* **Task instructions**:
Please reproduce, exactly and in full, the lines running from the one that contains "uvicorn src.api.app:app --reload" to the end of the entries.

* **Material for the task**:
........
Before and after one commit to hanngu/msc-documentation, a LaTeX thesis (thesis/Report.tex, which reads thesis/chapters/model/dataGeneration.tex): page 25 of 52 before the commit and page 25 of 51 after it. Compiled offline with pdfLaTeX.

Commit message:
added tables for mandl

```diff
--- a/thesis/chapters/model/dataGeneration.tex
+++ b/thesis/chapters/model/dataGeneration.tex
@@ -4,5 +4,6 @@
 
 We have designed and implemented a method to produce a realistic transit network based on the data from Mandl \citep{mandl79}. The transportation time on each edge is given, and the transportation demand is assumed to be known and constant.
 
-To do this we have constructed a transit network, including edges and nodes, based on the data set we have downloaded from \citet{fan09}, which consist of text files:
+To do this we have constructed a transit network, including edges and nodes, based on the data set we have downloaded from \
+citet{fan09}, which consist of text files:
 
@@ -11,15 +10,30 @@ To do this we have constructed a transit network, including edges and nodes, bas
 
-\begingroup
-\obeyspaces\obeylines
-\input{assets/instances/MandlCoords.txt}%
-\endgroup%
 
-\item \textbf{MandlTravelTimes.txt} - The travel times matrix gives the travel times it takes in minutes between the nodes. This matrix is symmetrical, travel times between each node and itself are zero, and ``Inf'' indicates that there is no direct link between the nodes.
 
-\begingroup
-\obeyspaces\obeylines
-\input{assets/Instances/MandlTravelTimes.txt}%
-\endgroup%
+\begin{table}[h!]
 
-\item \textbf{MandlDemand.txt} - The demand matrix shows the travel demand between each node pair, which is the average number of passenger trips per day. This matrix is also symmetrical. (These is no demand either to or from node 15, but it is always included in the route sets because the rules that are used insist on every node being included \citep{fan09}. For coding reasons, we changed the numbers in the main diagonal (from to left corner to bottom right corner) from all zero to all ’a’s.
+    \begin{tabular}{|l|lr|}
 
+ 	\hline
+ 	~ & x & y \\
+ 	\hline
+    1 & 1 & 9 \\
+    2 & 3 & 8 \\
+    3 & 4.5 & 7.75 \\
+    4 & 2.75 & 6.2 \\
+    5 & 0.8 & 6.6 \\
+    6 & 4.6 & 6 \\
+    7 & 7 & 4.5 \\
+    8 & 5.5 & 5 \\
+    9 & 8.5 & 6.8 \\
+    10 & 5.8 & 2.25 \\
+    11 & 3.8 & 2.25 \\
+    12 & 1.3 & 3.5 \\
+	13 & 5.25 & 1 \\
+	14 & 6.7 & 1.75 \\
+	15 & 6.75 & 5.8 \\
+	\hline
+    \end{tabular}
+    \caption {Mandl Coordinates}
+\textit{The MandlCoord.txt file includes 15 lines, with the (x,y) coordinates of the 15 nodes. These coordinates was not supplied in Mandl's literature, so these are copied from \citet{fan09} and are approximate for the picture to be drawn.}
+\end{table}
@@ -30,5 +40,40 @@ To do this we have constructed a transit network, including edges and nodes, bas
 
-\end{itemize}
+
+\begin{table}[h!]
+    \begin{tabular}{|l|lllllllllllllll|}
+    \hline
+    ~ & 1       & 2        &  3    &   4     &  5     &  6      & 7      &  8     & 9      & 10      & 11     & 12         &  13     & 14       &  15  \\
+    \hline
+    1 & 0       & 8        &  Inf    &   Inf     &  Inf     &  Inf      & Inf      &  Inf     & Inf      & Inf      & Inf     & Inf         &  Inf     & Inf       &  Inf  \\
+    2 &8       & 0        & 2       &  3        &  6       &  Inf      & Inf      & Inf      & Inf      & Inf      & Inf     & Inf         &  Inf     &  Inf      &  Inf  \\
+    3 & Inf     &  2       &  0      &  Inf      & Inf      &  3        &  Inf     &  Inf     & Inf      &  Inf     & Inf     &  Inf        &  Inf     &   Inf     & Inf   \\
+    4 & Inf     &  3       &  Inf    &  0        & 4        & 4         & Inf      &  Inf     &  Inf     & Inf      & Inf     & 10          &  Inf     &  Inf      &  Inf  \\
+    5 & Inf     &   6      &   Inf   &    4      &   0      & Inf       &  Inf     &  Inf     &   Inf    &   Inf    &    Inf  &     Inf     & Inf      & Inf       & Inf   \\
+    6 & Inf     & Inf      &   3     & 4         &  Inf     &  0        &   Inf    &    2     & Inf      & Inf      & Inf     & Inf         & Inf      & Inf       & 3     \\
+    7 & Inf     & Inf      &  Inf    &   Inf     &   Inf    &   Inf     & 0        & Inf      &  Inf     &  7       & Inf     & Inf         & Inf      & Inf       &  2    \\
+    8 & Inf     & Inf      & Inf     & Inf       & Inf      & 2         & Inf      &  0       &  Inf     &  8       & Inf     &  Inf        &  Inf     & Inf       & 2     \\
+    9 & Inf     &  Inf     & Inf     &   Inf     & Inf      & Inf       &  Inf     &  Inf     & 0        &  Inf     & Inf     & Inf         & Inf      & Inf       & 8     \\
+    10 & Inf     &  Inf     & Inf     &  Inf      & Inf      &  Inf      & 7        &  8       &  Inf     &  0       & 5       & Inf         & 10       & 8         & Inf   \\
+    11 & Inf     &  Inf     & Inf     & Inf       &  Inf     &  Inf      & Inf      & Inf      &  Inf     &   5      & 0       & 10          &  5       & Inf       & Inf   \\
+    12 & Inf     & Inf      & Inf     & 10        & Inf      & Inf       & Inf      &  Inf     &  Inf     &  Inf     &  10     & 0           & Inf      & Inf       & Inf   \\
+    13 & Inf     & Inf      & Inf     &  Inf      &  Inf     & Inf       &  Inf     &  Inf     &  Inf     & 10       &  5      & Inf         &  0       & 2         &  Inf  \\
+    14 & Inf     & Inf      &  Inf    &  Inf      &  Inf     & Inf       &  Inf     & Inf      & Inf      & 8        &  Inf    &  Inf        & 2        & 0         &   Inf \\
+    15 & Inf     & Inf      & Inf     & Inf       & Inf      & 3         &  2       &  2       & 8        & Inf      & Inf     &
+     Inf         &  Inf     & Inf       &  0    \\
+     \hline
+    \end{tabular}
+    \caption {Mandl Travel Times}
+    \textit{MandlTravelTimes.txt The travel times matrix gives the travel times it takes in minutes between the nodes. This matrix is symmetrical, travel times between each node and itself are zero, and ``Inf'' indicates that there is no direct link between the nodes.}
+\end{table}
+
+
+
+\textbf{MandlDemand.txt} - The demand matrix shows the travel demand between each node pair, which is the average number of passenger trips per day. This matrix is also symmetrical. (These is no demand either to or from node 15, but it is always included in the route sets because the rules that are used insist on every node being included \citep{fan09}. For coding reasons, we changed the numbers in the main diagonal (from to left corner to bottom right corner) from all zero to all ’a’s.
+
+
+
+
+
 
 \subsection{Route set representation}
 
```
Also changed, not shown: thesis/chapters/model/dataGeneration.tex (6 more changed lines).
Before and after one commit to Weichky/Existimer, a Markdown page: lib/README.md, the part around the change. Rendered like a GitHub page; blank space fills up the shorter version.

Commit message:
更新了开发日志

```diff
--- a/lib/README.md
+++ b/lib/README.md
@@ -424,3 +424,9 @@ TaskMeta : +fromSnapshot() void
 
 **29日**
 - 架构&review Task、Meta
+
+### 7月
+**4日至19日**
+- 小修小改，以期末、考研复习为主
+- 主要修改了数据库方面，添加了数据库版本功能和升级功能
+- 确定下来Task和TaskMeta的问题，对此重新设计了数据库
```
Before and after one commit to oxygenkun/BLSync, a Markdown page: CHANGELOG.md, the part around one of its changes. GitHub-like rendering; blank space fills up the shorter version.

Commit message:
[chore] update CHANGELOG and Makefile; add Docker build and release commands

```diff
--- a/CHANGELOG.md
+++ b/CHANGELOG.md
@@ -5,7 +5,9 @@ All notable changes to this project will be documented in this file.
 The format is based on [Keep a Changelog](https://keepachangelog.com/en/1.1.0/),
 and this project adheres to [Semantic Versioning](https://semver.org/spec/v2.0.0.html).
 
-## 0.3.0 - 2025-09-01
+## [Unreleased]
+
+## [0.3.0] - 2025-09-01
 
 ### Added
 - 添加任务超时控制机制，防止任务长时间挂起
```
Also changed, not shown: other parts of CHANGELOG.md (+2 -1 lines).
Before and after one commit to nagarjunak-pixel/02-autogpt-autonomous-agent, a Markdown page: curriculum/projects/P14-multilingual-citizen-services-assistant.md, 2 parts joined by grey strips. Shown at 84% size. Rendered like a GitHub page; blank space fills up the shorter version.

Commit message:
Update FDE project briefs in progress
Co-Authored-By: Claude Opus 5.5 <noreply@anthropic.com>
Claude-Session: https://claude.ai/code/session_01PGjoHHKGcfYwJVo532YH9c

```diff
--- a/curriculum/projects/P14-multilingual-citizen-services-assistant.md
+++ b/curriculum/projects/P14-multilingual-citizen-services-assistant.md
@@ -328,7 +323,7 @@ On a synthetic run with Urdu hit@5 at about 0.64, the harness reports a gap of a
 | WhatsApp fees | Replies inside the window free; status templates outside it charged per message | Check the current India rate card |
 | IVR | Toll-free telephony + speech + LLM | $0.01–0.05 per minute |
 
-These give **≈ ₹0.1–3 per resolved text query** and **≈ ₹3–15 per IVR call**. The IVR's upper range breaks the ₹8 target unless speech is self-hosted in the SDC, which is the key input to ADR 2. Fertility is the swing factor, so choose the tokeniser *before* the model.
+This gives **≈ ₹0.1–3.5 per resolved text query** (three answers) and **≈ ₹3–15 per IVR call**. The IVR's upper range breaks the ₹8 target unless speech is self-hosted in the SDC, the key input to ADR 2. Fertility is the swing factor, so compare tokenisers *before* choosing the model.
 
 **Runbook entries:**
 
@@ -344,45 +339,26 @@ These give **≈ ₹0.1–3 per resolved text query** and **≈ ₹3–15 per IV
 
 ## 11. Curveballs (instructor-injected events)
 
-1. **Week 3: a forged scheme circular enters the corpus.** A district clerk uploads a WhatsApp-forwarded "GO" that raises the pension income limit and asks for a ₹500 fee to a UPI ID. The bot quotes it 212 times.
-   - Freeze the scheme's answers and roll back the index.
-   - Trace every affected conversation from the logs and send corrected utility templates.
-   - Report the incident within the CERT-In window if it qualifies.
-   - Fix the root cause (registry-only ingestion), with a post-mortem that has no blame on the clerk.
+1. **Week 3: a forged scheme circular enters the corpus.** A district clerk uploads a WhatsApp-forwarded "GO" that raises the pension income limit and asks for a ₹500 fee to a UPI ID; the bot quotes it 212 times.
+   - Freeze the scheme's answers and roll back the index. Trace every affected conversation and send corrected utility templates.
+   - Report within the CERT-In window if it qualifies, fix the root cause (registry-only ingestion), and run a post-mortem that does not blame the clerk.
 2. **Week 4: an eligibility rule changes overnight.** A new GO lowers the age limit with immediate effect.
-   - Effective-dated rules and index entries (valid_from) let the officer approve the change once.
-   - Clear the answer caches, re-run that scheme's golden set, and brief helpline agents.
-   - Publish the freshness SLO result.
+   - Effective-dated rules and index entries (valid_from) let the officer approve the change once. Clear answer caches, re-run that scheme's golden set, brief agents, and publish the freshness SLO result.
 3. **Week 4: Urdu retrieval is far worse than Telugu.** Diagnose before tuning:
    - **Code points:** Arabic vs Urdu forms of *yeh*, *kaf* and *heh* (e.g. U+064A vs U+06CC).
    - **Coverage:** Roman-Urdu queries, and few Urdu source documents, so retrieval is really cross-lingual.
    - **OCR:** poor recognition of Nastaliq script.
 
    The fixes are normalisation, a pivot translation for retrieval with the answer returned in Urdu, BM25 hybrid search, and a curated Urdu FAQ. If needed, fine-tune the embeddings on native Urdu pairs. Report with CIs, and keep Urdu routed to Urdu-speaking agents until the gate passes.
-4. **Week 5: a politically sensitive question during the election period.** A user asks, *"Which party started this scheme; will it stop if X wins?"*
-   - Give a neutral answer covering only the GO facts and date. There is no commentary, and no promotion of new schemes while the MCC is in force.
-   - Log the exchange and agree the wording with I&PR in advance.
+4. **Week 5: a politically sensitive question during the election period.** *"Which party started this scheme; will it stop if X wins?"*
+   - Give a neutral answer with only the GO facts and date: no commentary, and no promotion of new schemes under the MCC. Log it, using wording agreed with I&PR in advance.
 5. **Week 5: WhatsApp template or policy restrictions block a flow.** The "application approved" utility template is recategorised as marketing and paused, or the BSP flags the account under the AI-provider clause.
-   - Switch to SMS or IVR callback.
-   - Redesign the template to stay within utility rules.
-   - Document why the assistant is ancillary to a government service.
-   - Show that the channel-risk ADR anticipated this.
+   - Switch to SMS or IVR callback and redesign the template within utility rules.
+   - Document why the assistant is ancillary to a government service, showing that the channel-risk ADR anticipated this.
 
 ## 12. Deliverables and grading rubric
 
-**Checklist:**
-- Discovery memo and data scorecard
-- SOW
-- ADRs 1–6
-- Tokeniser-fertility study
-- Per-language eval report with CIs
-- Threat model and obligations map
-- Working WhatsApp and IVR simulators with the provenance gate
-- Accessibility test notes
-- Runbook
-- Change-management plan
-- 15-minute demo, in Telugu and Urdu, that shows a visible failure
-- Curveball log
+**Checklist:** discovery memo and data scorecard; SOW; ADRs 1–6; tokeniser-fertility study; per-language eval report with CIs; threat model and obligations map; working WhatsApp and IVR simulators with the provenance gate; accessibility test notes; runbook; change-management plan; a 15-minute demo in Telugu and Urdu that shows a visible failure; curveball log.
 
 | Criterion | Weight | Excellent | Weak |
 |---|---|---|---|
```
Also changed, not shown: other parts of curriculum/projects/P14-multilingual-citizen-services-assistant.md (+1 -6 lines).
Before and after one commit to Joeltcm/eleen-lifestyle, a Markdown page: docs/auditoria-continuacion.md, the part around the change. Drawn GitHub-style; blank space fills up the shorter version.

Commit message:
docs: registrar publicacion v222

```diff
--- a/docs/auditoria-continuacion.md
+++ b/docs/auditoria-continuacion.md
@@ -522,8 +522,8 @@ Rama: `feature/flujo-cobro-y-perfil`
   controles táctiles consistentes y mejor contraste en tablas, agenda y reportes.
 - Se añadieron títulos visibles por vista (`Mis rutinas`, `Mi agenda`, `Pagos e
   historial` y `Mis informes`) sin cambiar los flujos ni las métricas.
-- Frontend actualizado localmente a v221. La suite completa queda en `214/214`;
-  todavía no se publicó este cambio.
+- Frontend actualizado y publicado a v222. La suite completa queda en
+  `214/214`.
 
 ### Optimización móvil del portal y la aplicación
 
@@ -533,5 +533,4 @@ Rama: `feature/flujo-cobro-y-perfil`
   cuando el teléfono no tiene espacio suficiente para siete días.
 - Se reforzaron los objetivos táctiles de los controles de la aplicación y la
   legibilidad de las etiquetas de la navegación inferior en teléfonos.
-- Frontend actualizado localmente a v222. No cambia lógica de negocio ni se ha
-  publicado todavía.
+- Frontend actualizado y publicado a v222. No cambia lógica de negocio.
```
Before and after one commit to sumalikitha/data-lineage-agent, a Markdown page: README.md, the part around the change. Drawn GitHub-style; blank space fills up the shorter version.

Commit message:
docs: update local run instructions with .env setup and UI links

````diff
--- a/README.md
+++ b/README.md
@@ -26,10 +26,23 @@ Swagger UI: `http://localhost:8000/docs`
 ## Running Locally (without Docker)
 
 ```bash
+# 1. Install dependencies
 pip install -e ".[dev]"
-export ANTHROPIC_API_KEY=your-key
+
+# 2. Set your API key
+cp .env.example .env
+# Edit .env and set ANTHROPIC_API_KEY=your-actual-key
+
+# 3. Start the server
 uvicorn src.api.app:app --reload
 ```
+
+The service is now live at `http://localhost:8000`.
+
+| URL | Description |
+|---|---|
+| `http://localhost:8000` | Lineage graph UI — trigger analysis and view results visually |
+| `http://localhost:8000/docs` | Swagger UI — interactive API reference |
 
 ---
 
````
........
* **Task result**:
 uvicorn src.api.app:app --reload
 ```
+
+The service is now live at `http://localhost:8000`.
+
+| URL | Description |
+|---|---|
+| `http://localhost:8000` | Lineage graph UI — trigger analysis and view results visually |
+| `http://localhost:8000/docs` | Swagger UI — interactive API reference |
 
 ---
 
````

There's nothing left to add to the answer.